Is there a salmonella infection risk for humans who come into contact with pet lizards and snakes?
While reported cases related to lizards and snakes are relatively few, Flinders University environmental health experts warn that the link may be overlooked and therefore not investigated.
Importantly, they warn the infections linked to lizards or snakes and other squamates tends to be more severe that food-borne salmonellosis.
This put children under five at most risk, with several fatalities reported in children aged less than six months, say Dr Harriet Whiley and Dr Kirstin Ross from Finders University.
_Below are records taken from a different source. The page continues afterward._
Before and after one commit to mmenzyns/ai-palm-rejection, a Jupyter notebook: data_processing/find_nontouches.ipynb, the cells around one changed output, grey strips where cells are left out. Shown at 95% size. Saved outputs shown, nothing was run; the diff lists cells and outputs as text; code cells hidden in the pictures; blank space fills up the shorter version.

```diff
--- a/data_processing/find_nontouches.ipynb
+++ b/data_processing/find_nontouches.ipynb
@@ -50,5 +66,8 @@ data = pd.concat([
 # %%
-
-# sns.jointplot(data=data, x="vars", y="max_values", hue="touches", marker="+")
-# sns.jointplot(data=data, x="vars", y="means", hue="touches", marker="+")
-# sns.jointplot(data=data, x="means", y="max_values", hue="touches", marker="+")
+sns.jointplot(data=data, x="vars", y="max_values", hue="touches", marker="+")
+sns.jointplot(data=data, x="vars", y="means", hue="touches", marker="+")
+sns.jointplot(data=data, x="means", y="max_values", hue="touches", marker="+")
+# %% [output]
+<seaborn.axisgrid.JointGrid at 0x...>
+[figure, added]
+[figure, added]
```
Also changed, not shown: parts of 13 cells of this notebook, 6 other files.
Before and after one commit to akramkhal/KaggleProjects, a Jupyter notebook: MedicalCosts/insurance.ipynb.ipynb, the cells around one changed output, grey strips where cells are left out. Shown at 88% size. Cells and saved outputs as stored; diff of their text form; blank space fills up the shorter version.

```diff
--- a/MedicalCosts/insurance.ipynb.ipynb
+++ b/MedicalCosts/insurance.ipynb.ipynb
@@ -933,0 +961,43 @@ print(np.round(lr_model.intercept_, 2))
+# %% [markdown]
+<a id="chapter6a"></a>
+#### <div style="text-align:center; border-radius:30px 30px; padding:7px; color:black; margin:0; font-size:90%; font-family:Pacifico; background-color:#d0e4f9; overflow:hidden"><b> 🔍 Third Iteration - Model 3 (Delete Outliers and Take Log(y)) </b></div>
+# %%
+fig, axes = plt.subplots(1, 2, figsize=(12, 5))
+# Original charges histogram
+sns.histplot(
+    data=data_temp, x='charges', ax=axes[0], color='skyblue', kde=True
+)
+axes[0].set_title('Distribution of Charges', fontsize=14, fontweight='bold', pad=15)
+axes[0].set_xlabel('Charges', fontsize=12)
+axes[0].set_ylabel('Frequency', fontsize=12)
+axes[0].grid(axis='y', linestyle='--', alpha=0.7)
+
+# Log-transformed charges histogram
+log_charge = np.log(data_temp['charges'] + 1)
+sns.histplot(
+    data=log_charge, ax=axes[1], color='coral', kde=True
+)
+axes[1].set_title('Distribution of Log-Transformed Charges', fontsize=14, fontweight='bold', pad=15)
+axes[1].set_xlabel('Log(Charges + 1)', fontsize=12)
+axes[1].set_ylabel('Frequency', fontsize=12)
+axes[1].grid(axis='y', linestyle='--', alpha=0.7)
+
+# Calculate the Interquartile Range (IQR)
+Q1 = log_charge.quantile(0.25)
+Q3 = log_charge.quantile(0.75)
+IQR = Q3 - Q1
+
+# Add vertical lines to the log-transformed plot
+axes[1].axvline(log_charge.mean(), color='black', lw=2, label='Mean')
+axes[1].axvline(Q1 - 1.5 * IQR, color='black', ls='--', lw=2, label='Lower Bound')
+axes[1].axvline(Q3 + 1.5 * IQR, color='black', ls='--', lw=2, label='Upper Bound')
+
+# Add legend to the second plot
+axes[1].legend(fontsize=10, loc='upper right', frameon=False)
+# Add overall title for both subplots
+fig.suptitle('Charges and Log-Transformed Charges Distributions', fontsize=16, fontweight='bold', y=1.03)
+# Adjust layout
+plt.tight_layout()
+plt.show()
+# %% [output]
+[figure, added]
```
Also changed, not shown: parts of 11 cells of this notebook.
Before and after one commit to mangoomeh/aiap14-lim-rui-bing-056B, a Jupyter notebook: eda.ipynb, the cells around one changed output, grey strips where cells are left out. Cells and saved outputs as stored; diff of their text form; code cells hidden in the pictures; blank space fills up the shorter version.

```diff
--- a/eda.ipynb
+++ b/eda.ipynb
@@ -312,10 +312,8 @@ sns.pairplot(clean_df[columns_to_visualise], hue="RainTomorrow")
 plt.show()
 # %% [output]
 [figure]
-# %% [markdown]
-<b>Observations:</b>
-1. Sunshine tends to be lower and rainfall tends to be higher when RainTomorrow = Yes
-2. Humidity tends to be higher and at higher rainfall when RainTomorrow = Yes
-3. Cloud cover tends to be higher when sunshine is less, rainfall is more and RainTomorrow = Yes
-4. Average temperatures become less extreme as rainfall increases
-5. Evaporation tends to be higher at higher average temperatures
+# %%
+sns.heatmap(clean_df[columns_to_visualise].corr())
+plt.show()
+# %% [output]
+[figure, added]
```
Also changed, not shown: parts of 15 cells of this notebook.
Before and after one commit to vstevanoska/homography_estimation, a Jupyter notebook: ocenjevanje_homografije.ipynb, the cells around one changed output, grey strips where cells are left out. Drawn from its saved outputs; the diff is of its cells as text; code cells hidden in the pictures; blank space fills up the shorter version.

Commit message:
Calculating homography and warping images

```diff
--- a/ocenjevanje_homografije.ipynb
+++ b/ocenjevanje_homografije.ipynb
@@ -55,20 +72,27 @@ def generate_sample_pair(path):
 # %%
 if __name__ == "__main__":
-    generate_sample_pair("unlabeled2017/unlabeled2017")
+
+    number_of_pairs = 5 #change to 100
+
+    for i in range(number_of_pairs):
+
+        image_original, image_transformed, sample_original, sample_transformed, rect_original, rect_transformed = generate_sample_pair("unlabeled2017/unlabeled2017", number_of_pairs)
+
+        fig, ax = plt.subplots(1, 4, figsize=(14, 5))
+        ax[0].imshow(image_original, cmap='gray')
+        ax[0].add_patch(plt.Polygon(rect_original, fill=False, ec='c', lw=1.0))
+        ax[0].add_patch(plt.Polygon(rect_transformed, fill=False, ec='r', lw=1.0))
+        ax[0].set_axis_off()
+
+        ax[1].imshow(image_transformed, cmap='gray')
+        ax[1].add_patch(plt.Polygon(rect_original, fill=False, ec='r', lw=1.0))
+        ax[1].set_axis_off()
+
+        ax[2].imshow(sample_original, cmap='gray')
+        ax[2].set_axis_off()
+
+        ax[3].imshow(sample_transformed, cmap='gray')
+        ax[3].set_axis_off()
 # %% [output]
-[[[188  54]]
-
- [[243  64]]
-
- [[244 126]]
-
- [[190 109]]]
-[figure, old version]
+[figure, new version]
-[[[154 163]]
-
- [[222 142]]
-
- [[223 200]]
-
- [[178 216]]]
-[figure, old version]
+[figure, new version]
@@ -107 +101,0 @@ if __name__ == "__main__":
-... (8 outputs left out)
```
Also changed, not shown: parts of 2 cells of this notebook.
“In many published cases, it was noted that the patient was unaware of the risks associated with keeping pet lizards and snakes and did not practise proper hand hygiene after handling the animals or cleaning cages,” says Dr Whiley.
The researchers, including Flinders University reptile scientist Associate Professor Mike Gardner, say the research has followed an increase in human interaction with squamates, particularly lizards and snakes, in many countries around the world.
“In several cases there was no report of the infected child coming into direct contact with the snake or lizard which supports the theory that improper hand hygiene may have allowed the salmonella to spread from the lizard or snake cage to humans,” Dr Whiley says.
People who handle captive or wild snakes or lizards should thoroughly wash their hands with hot, soapy water.
Preschool children and older people with weakened immune systems should avoid contact with snakes and lizards.
Pet snakes and lizards should also not be allowed to roam through a house or living area, and should be kept out of kitchens to prevent contamination.
Material in vacuum cleaners was also identified as a source of salmonella from lizards and snakes.
“No one knows what role wild lizards play in human salmonellosis and although studies have demonstrated wild lizard carry the bacteria there is limited information demonstrating the potential for this to spread to humans,” Dr Whiley says.
“A review of the literature available highlights the need for more education to inform the public on ways to reduce the risk of salmonellosis from pet squamates.
“And further research is needed investigate the role of wild squamates in the spread of human salmonellosis, both directly and indirectly through cross-contamination.”
Source: Flinders University
Featured image supplied by Flinders University